- Handwritten text recognition (HTR) based automatic transcription of manuscripts
- Crowdsourcing platform for correction of automatic transcription.
- Aggregation of crowd-source data to produce a recommended agreed text.
- Enveloping the texts with metadata through XML-TEI and adequate (Canonical Text Service (CTS).
- Sharing the text in single mode (i.e. library viewers presenting a single manuscript in a correlated image and text mode) and multiple
mode (critical digital edition presenting the variety of MS of a given work, with additional data layers such as references, parallel sources etc.).
The website focuses on the first three stages of which the project has reached, the first stage of HTR, followed by a crowd-sourcing second stage of manual correction of the automatic transcription and the third stage of aggregating the results. Recently we presented a model for implementation of the fourth stage . As a case study, the Hebrew Midrash Tanchuma manuscripts were selected.

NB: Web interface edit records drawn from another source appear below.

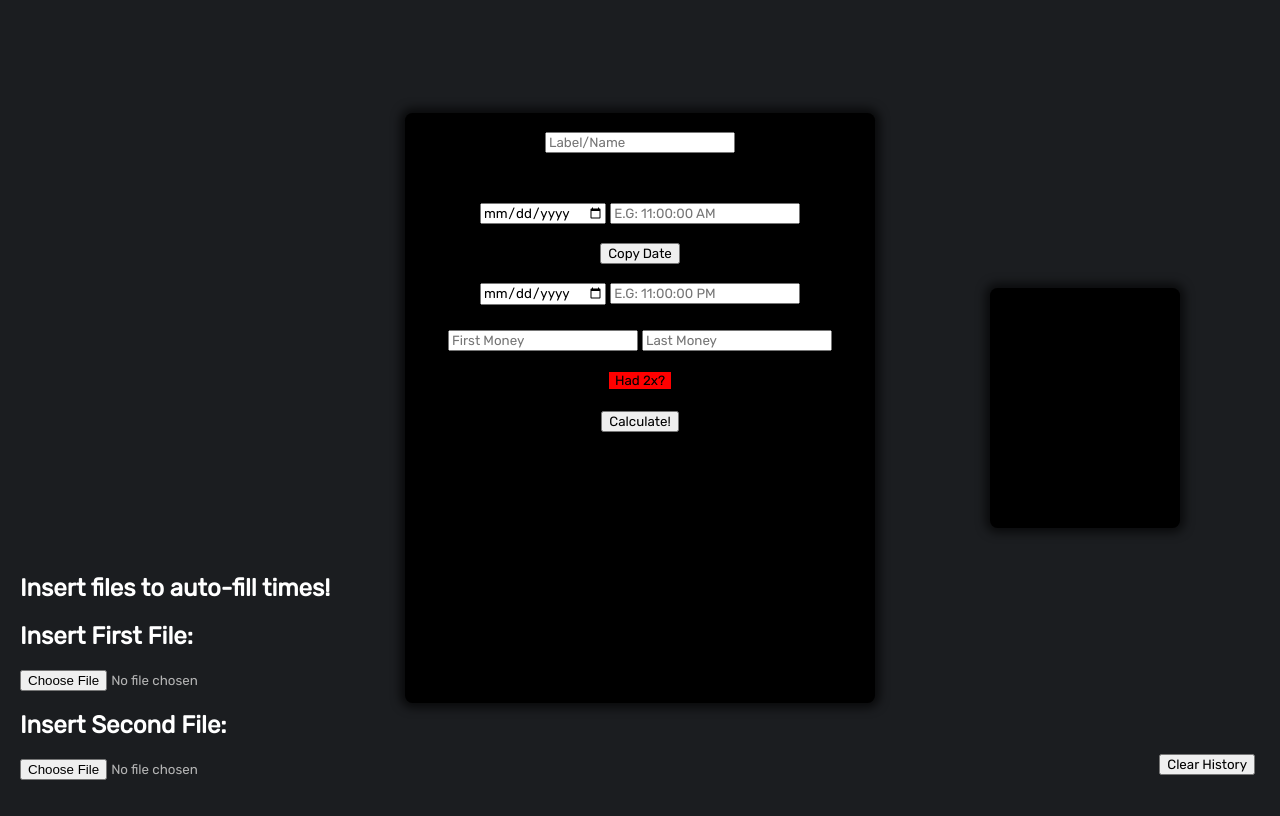
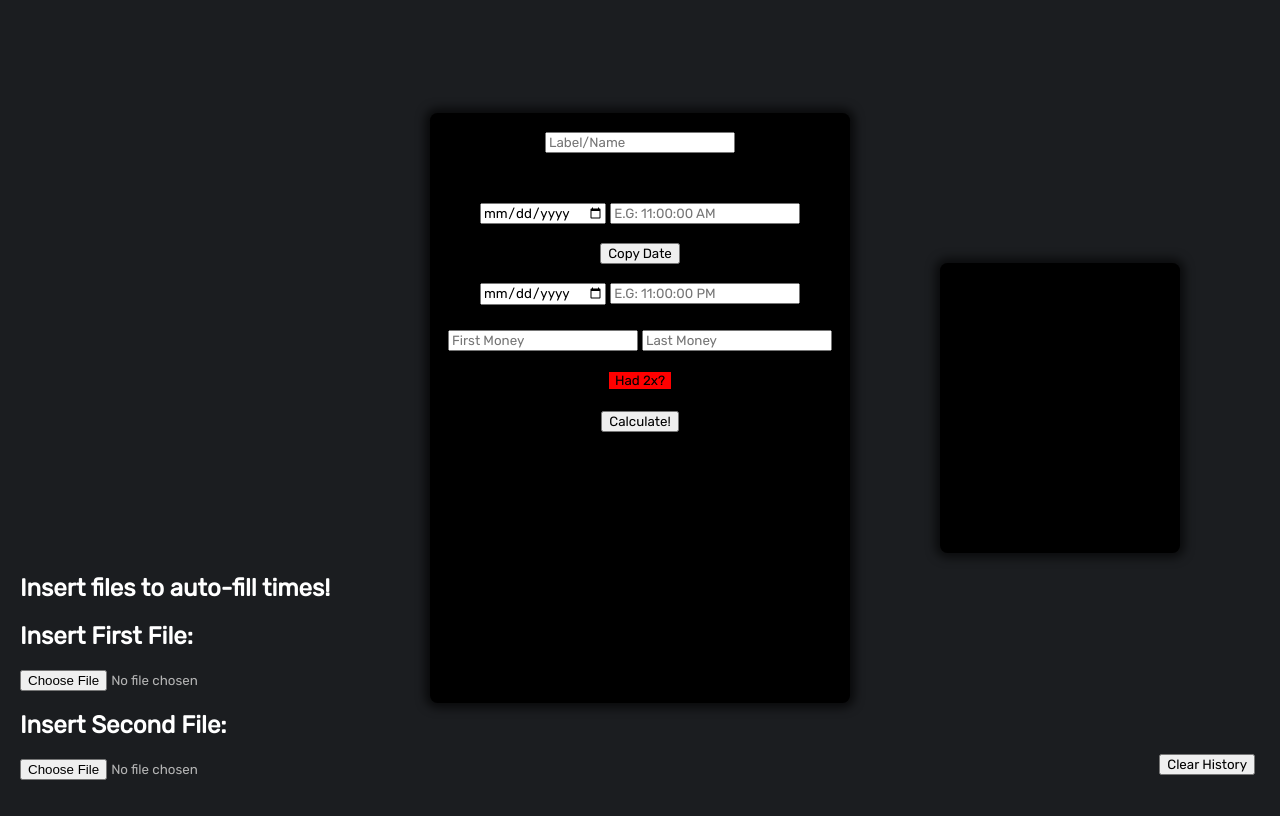
Before and after one commit to mfm14/timingsNoAi, a plain HTML site: page index.html in a window 1280 px wide. Drawn offline with Linux system fonts and the light colour scheme.

Commit message:
Add files via upload

```diff
--- a/style.css
+++ b/style.css
@@ -42,7 +42,7 @@ h1, h2, h3, h4, h5, h6, p {
 }
 
 .top {
-    width: 450px;
+    width: 400px;
     height: 550px;
     background-color: black;
     border-radius: 7.5px;
@@ -55,8 +55,8 @@ h1, h2, h3, h4, h5, h6, p {
 
 .history {
     position: absolute;
-    width: 150px;
-    height: 200px;
+    width: 200px;
+    height: 250px;
     background-color: rgb(0, 0, 0);
     box-shadow: 0 0 10px 5px rgba(0, 0, 0, 0.6);
     border-radius: 7.5px;
```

Unlike previous efforts, Tikkoun Sofrim is (to the best of our knowledge) the first project aimed at combining HTR with crowdsourcing CATTI for correcting HTR for ongoing transcription of complete literary documents. It is also the first and so far only one to be fully Open Source with regard to both the machine learning and user interface components.